### [Your instructions]
Restate the listing below word for word. No picture belongs in the result.

### [Data for this exercise]

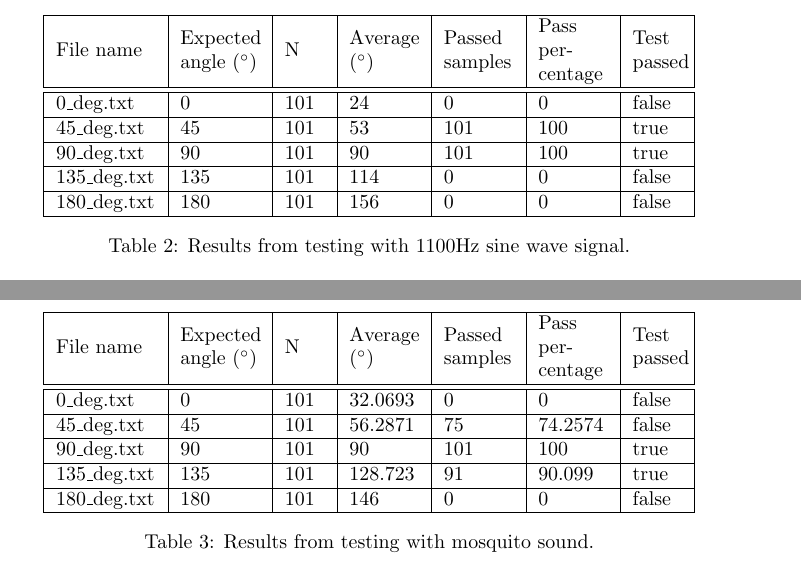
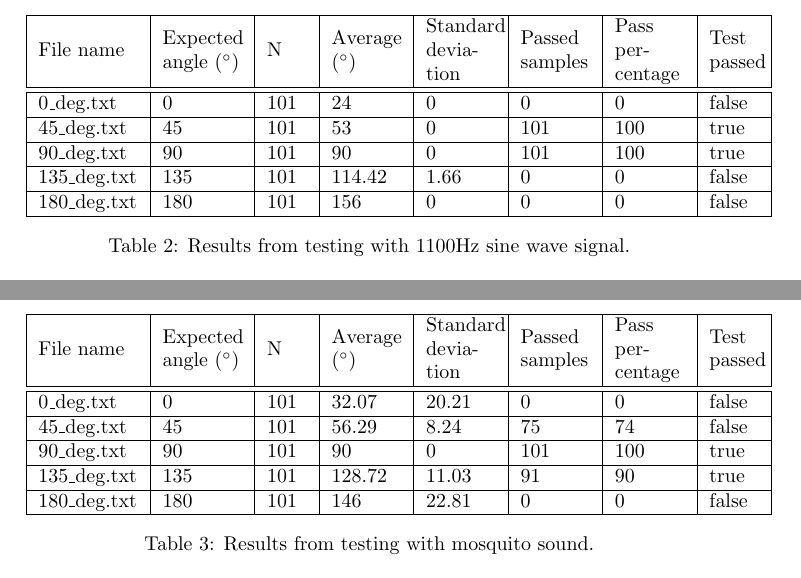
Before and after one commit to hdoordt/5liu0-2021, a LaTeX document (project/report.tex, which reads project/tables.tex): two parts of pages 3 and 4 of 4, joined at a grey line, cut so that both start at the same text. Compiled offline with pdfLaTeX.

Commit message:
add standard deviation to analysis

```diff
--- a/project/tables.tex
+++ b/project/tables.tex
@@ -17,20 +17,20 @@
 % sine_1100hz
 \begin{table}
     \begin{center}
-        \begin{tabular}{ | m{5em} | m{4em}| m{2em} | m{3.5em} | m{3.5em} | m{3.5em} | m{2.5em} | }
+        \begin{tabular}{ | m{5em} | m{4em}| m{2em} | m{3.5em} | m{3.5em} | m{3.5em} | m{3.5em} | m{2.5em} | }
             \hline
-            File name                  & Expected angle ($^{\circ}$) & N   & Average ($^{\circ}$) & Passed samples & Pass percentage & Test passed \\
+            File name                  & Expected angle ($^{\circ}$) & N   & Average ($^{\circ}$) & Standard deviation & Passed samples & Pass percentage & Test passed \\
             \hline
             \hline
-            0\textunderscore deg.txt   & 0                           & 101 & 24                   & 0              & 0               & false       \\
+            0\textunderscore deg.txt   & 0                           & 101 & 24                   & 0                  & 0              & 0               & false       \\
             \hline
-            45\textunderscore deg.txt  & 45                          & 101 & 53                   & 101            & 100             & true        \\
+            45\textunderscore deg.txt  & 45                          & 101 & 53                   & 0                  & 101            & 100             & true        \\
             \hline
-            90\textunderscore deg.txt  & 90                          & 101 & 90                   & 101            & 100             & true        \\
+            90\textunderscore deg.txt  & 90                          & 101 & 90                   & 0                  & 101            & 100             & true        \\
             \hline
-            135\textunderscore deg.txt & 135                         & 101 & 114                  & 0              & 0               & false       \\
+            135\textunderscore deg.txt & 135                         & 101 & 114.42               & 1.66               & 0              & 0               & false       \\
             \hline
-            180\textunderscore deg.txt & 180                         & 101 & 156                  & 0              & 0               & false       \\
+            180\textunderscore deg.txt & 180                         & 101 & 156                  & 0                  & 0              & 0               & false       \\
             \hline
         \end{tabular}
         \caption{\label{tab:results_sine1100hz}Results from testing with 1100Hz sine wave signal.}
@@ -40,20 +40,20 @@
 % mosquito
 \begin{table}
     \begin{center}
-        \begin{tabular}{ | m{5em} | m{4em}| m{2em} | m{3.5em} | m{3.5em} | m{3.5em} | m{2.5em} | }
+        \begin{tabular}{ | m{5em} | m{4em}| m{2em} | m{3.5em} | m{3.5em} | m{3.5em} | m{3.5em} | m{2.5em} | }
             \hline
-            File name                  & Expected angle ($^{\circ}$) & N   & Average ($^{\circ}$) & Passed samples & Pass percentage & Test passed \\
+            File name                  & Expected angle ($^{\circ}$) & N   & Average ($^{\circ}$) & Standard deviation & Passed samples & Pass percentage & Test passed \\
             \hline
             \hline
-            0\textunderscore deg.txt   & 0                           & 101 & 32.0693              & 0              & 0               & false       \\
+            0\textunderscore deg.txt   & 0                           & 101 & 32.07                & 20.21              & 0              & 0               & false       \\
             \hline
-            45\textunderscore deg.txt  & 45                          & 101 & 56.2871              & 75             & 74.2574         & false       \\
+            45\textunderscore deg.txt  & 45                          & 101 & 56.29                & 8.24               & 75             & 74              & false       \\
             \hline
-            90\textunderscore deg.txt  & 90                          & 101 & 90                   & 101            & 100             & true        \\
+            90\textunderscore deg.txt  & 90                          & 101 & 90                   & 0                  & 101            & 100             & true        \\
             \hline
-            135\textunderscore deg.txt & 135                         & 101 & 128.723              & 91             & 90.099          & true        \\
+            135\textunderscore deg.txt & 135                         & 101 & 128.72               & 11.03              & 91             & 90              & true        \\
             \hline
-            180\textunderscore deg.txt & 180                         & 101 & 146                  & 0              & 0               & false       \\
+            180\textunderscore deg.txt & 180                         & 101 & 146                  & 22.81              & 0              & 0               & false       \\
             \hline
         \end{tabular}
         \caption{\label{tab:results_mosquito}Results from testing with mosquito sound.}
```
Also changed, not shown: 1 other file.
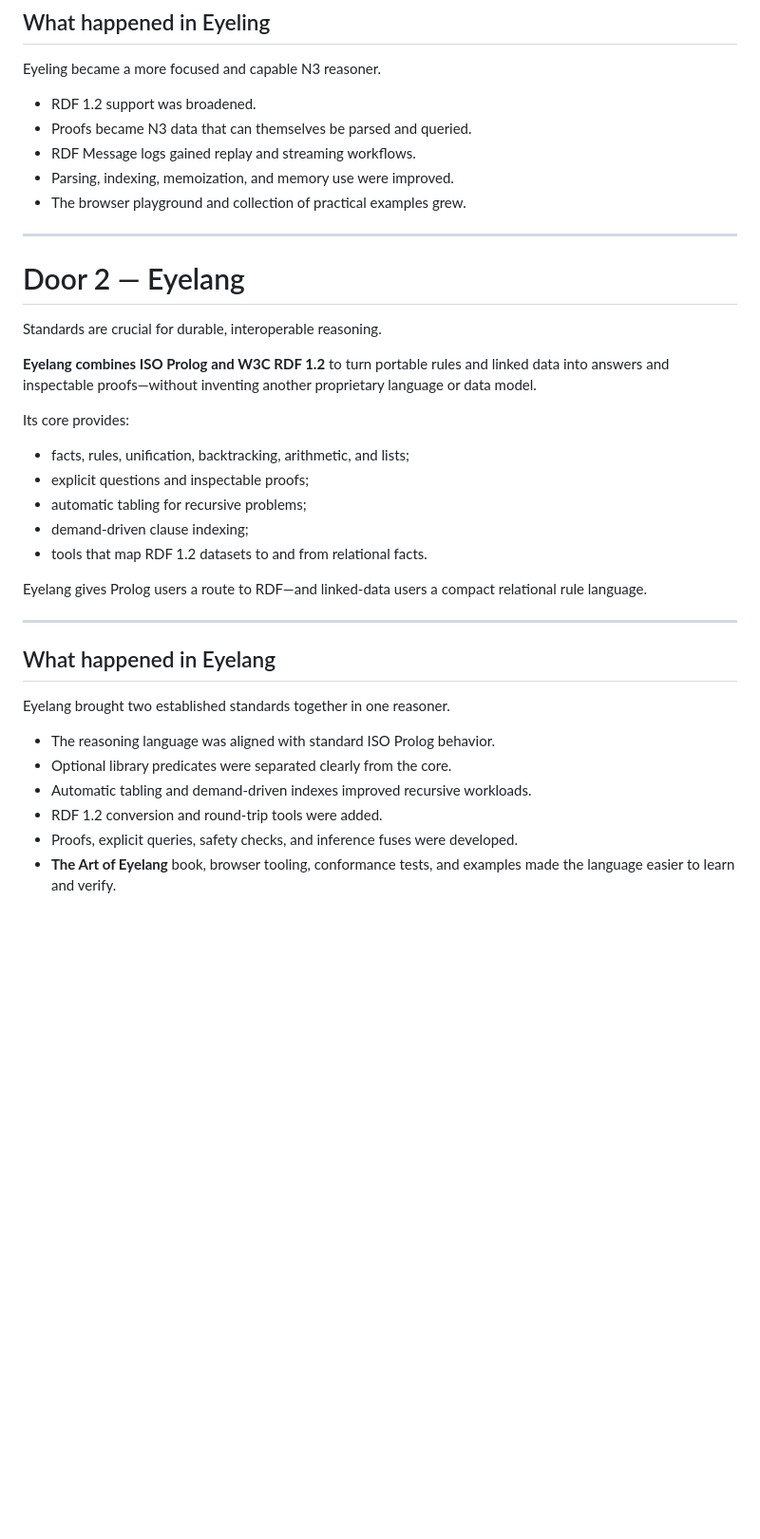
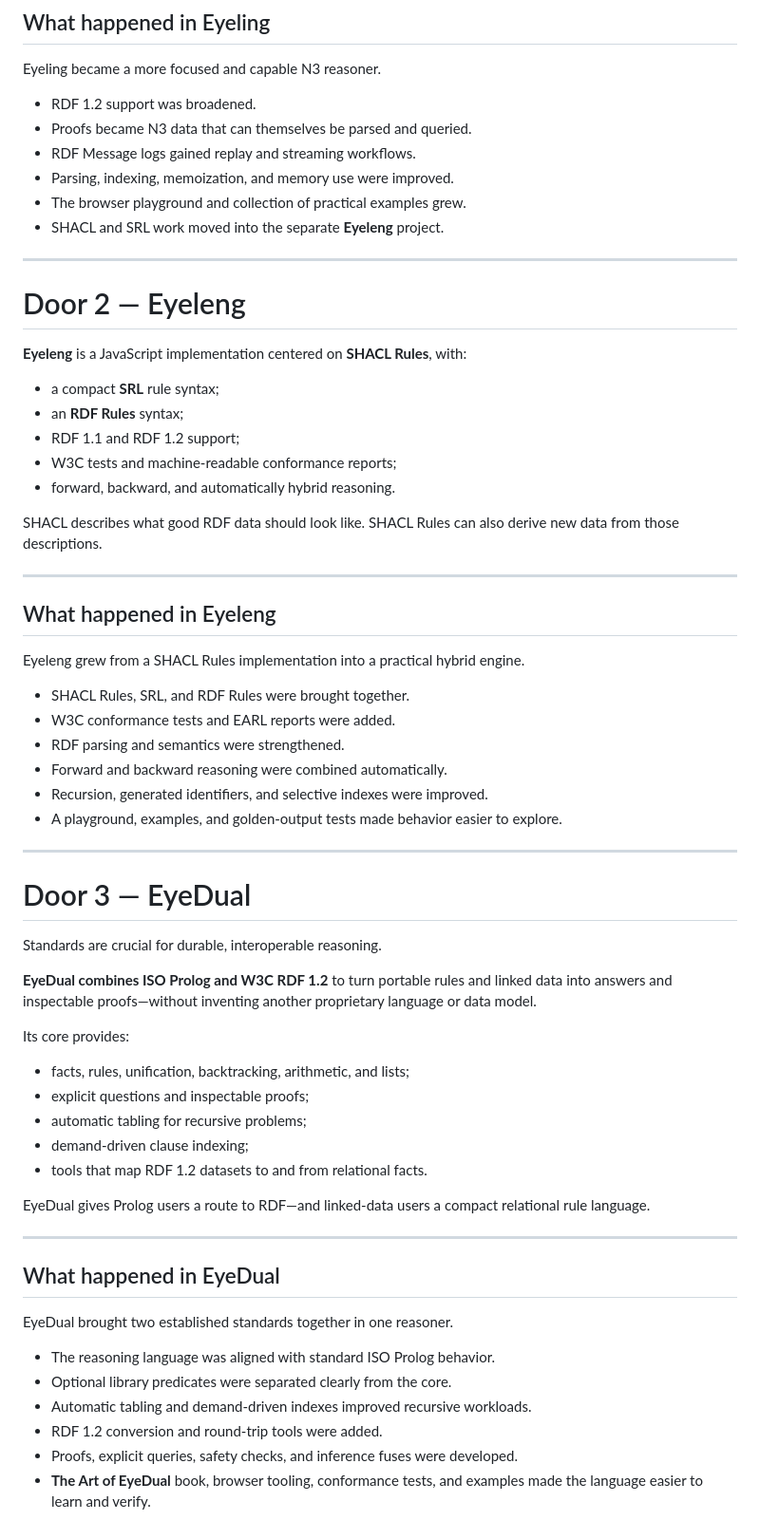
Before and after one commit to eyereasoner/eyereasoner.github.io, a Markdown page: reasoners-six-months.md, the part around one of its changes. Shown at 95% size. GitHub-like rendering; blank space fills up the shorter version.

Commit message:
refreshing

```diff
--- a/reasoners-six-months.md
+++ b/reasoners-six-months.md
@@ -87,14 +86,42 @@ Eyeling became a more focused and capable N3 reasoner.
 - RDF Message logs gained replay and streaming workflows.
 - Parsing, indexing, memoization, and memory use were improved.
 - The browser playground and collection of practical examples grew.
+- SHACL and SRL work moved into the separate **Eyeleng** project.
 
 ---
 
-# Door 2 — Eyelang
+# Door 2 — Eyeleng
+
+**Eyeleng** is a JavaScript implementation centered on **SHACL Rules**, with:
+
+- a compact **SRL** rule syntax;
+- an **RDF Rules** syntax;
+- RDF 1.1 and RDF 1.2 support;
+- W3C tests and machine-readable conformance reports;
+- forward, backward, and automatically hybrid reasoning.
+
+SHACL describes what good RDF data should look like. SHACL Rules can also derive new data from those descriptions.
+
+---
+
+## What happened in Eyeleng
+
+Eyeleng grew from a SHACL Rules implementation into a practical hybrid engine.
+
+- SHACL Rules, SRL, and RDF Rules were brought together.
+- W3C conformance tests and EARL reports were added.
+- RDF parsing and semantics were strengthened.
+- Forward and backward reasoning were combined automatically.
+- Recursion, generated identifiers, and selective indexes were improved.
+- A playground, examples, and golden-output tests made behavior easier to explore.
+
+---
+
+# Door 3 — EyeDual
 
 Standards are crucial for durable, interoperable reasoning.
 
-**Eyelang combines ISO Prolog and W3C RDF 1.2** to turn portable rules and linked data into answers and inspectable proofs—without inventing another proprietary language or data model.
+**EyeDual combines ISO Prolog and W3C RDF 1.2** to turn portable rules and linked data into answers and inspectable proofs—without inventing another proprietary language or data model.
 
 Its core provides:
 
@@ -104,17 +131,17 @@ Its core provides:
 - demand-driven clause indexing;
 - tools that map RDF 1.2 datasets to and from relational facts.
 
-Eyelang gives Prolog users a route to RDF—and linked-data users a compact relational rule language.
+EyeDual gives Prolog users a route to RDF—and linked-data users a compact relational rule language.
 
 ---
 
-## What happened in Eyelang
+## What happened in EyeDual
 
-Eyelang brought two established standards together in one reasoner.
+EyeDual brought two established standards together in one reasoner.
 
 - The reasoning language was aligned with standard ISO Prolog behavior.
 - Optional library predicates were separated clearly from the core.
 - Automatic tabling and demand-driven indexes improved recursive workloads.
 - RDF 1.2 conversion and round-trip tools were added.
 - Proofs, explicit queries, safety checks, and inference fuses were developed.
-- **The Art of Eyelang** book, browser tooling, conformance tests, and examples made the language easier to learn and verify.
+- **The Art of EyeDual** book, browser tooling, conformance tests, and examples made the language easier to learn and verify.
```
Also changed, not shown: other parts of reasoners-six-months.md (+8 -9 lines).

### [Solution]
Before and after one commit to hdoordt/5liu0-2021, a LaTeX document (project/report.tex, which reads project/tables.tex): two parts of pages 3 and 4 of 4, joined at a grey line, cut so that both start at the same text. Compiled offline with pdfLaTeX.

Commit message:
add standard deviation to analysis

```diff
--- a/project/tables.tex
+++ b/project/tables.tex
@@ -17,20 +17,20 @@
 % sine_1100hz
 \begin{table}
     \begin{center}
-        \begin{tabular}{ | m{5em} | m{4em}| m{2em} | m{3.5em} | m{3.5em} | m{3.5em} | m{2.5em} | }
+        \begin{tabular}{ | m{5em} | m{4em}| m{2em} | m{3.5em} | m{3.5em} | m{3.5em} | m{3.5em} | m{2.5em} | }
             \hline
-            File name                  & Expected angle ($^{\circ}$) & N   & Average ($^{\circ}$) & Passed samples & Pass percentage & Test passed \\
+            File name                  & Expected angle ($^{\circ}$) & N   & Average ($^{\circ}$) & Standard deviation & Passed samples & Pass percentage & Test passed \\
             \hline
             \hline
-            0\textunderscore deg.txt   & 0                           & 101 & 24                   & 0              & 0               & false       \\
+            0\textunderscore deg.txt   & 0                           & 101 & 24                   & 0                  & 0              & 0               & false       \\
             \hline
-            45\textunderscore deg.txt  & 45                          & 101 & 53                   & 101            & 100             & true        \\
+            45\textunderscore deg.txt  & 45                          & 101 & 53                   & 0                  & 101            & 100             & true        \\
             \hline
-            90\textunderscore deg.txt  & 90                          & 101 & 90                   & 101            & 100             & true        \\
+            90\textunderscore deg.txt  & 90                          & 101 & 90                   & 0                  & 101            & 100             & true        \\
             \hline
-            135\textunderscore deg.txt & 135                         & 101 & 114                  & 0              & 0               & false       \\
+            135\textunderscore deg.txt & 135                         & 101 & 114.42               & 1.66               & 0              & 0               & false       \\
             \hline
-            180\textunderscore deg.txt & 180                         & 101 & 156                  & 0              & 0               & false       \\
+            180\textunderscore deg.txt & 180                         & 101 & 156                  & 0                  & 0              & 0               & false       \\
             \hline
         \end{tabular}
         \caption{\label{tab:results_sine1100hz}Results from testing with 1100Hz sine wave signal.}
@@ -40,20 +40,20 @@
 % mosquito
 \begin{table}
     \begin{center}
-        \begin{tabular}{ | m{5em} | m{4em}| m{2em} | m{3.5em} | m{3.5em} | m{3.5em} | m{2.5em} | }
+        \begin{tabular}{ | m{5em} | m{4em}| m{2em} | m{3.5em} | m{3.5em} | m{3.5em} | m{3.5em} | m{2.5em} | }
             \hline
-            File name                  & Expected angle ($^{\circ}$) & N   & Average ($^{\circ}$) & Passed samples & Pass percentage & Test passed \\
+            File name                  & Expected angle ($^{\circ}$) & N   & Average ($^{\circ}$) & Standard deviation & Passed samples & Pass percentage & Test passed \\
             \hline
             \hline
-            0\textunderscore deg.txt   & 0                           & 101 & 32.0693              & 0              & 0               & false       \\
+            0\textunderscore deg.txt   & 0                           & 101 & 32.07                & 20.21              & 0              & 0               & false       \\
             \hline
-            45\textunderscore deg.txt  & 45                          & 101 & 56.2871              & 75             & 74.2574         & false       \\
+            45\textunderscore deg.txt  & 45                          & 101 & 56.29                & 8.24               & 75             & 74              & false       \\
             \hline
-            90\textunderscore deg.txt  & 90                          & 101 & 90                   & 101            & 100             & true        \\
+            90\textunderscore deg.txt  & 90                          & 101 & 90                   & 0                  & 101            & 100             & true        \\
             \hline
-            135\textunderscore deg.txt & 135                         & 101 & 128.723              & 91             & 90.099          & true        \\
+            135\textunderscore deg.txt & 135                         & 101 & 128.72               & 11.03              & 91             & 90              & true        \\
             \hline
-            180\textunderscore deg.txt & 180                         & 101 & 146                  & 0              & 0               & false       \\
+            180\textunderscore deg.txt & 180                         & 101 & 146                  & 22.81              & 0              & 0               & false       \\
             \hline
         \end{tabular}
         \caption{\label{tab:results_mosquito}Results from testing with mosquito sound.}
```
Also changed, not shown: 1 other file.
Before and after one commit to eyereasoner/eyereasoner.github.io, a Markdown page: reasoners-six-months.md, the part around one of its changes. Shown at 95% size. GitHub-like rendering; blank space fills up the shorter version.

Commit message:
refreshing

```diff
--- a/reasoners-six-months.md
+++ b/reasoners-six-months.md
@@ -87,14 +86,42 @@ Eyeling became a more focused and capable N3 reasoner.
 - RDF Message logs gained replay and streaming workflows.
 - Parsing, indexing, memoization, and memory use were improved.
 - The browser playground and collection of practical examples grew.
+- SHACL and SRL work moved into the separate **Eyeleng** project.
 
 ---
 
-# Door 2 — Eyelang
+# Door 2 — Eyeleng
+
+**Eyeleng** is a JavaScript implementation centered on **SHACL Rules**, with:
+
+- a compact **SRL** rule syntax;
+- an **RDF Rules** syntax;
+- RDF 1.1 and RDF 1.2 support;
+- W3C tests and machine-readable conformance reports;
+- forward, backward, and automatically hybrid reasoning.
+
+SHACL describes what good RDF data should look like. SHACL Rules can also derive new data from those descriptions.
+
+---
+
+## What happened in Eyeleng
+
+Eyeleng grew from a SHACL Rules implementation into a practical hybrid engine.
+
+- SHACL Rules, SRL, and RDF Rules were brought together.
+- W3C conformance tests and EARL reports were added.
+- RDF parsing and semantics were strengthened.
+- Forward and backward reasoning were combined automatically.
+- Recursion, generated identifiers, and selective indexes were improved.
+- A playground, examples, and golden-output tests made behavior easier to explore.
+
+---
+
+# Door 3 — EyeDual
 
 Standards are crucial for durable, interoperable reasoning.
 
-**Eyelang combines ISO Prolog and W3C RDF 1.2** to turn portable rules and linked data into answers and inspectable proofs—without inventing another proprietary language or data model.
+**EyeDual combines ISO Prolog and W3C RDF 1.2** to turn portable rules and linked data into answers and inspectable proofs—without inventing another proprietary language or data model.
 
 Its core provides:
 
@@ -104,17 +131,17 @@ Its core provides:
 - demand-driven clause indexing;
 - tools that map RDF 1.2 datasets to and from relational facts.
 
-Eyelang gives Prolog users a route to RDF—and linked-data users a compact relational rule language.
+EyeDual gives Prolog users a route to RDF—and linked-data users a compact relational rule language.
 
 ---
 
-## What happened in Eyelang
+## What happened in EyeDual
 
-Eyelang brought two established standards together in one reasoner.
+EyeDual brought two established standards together in one reasoner.
 
 - The reasoning language was aligned with standard ISO Prolog behavior.
 - Optional library predicates were separated clearly from the core.
 - Automatic tabling and demand-driven indexes improved recursive workloads.
 - RDF 1.2 conversion and round-trip tools were added.
 - Proofs, explicit queries, safety checks, and inference fuses were developed.
-- **The Art of Eyelang** book, browser tooling, conformance tests, and examples made the language easier to learn and verify.
+- **The Art of EyeDual** book, browser tooling, conformance tests, and examples made the language easier to learn and verify.
```
Also changed, not shown: other parts of reasoners-six-months.md (+8 -9 lines).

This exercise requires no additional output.